Scientists in Germany have achieved internet speeds averaging a sustained 1 terabit per second (1 Tbps) on an optical fibre network.
At that speed, you're getting a data transmission rate that's a whopping 1,000 times faster than services like Google Fibre, which delivers 1 gigabit per second (1 Gbps).
While Google Fibre's 1 Gbps itself might be considered sufficiently drool-worthy for those of us constrained to the even slower speeds of ADSL and cable, it can't hope to compete to the almost ludicrously fast possibilities of an internet connection that's 1,000 times faster, delivering 1 terabit per second.
At that speed, you can download 125 gigabytes every single second. That's about the same amount of data as the storage capacity of the (ageing) MacBook Air that I'm writing this story on. In a second.
For a little more in the way of perspective, at that speed, you could download an entire Game of Thrones series in 1 second (in high definition, no less).
Or, if you're more of a film person, in the same sliver of time, you could grab 25 movies weighing in at 5 GB a piece, as William Turton at Gizmodo points out.
The choice is yours. And good luck maintaining that social life of yours.
All of these absurd entertainment possibilities come courtesy of a new modulation technique called Probabilistic Constellation Shaping, which let researchers from the Technical University of Munich, Nokia Bell Labs, and Deutsche Telekom T-Labs hit a net transmission rate of 1 Tbps on Deutsche Telekom's existing optical fibre network.
In other words, this wasn't achieved using any kind of special setup in the lab, but on fibre infrastructure that's already been deployed in the field.
That's important to note, because – believe it or not – we've actually seen scientists demonstrate even faster internet speeds than this before, but so far only in the lab.
Earlier in the year, researchers in the UK hit 1.125 terabits per second using a special system that relayed information over optical fibre on 15 channels simultaneously, creating what the team called a "super channel".
And last year, another British team hit 1 Tbps download speeds in the lab – this time using a wireless 5G system that relayed data over 100 metres.
By contrast, the new German achievement was made possible despite occurring in what Nokia calls "real conditions".
Probabilistic Constellation Shaping (PCS) works by increasing the efficiency with which data is relayed through a fibre channel.

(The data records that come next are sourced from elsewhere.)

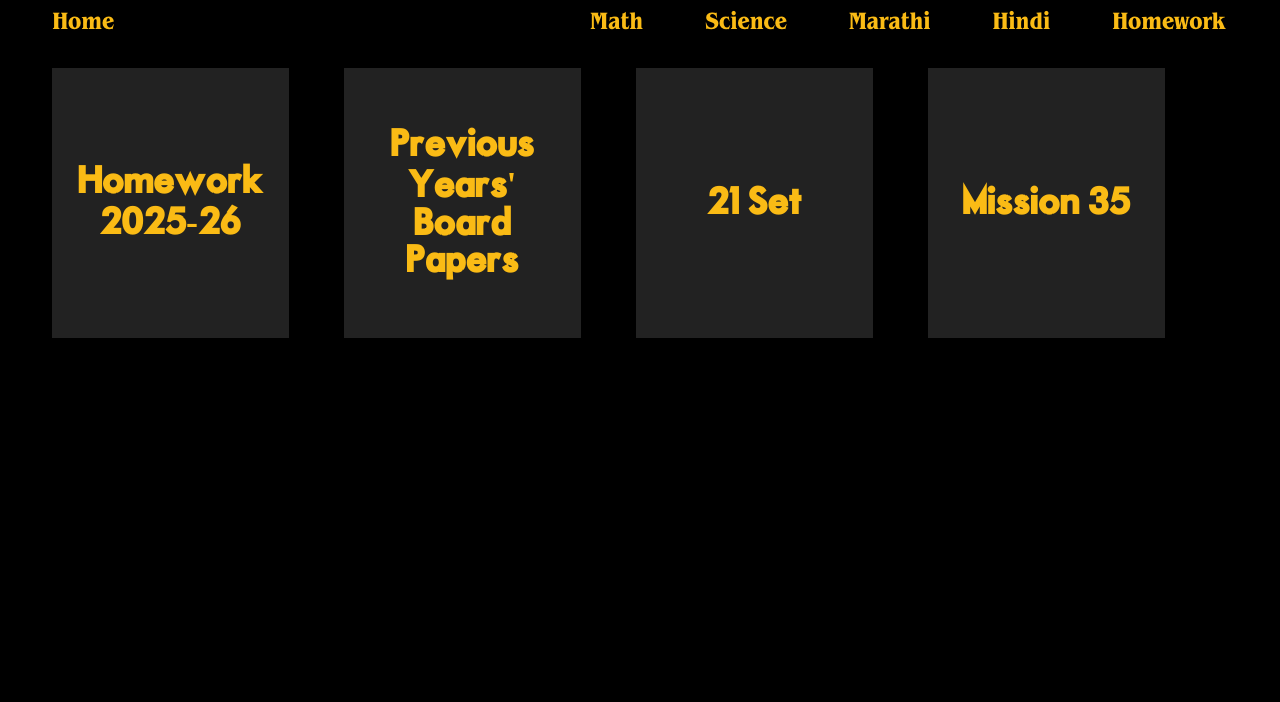
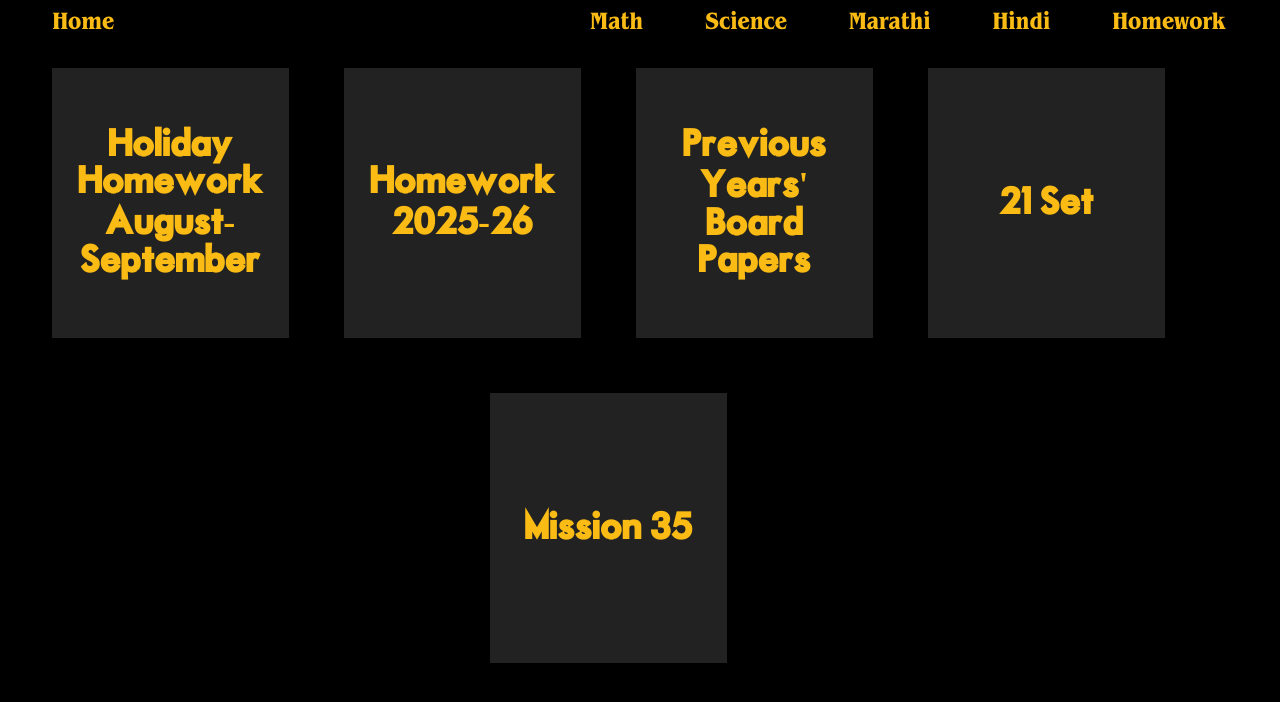
Before and after one commit to DhanushVDPT/sgvnext, a Next.js app: page / in a window 1280 px wide. Shown: the top 702 px of the page. Built offline with nearby package versions, Linux system fonts and the light colour scheme.

Commit message:
ganesh hw

```diff
--- a/pages/index.js
+++ b/pages/index.js
@@ -28,6 +28,11 @@ export default function Page() {
                 </div>
             </div> */}
             <div className="cardsbox">
+                    <Link target="#" href="https://docs.google.com/document/d/19sWFkFLVfj-ybXPhTzylj-eAvmLOJgriP1b0ulzMkr4/edit?tab=t.gqd3vwzg0xg7">
+                        <div className="card">
+                            <h2>Holiday Homework August-September</h2>
+                        </div>
+                    </Link>
                     <Link target="#" href="https://docs.google.com/document/d/1SOwEs_peG82KuqmWuSOxp6jvTKgmH3W_E9ehjhwMENM/edit?usp=sharing">
                         <div className="card">
                             <h2>Homework 2025-26</h2>
```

The software ensures that a greater number of low-amplitude signals – called constellations – are used than higher-amplitude signals.
According to the researchers, this enables the transmission rate to be tailored to more ideally fit the channel, and means the signal is less susceptible to noise on the line and other defects.
Using PCS, the team achieved 1 Tbps between the German cities of Stuttgart and Darmstadt, and also between Stuttgart and Nuremberg, as Liam Tung at ZDNet reports.
They also recorded a slightly slower 0.8 Tbps between Stuttgart and Berlin.
The findings were only just presented this week at the European Conference on Optical Communication (ECOC) 2016 in Düsseldorf, Germany, and haven't been published yet – so as yet, other scientists haven't had a chance to verify the results.
Sadly, there's no word yet from those involved on when we can expect to see this technology rolled out to internet customers around the world.
While PCS itself appears to work on existing fibre networks, it's likely ISP infrastructure would need to be tweaked to accommodate the system that makes all this possible, meaning it could still be some time before your Game of Thrones fix gets mainlined in a single second. Sigh.
Good things come to those who wait? We hope so!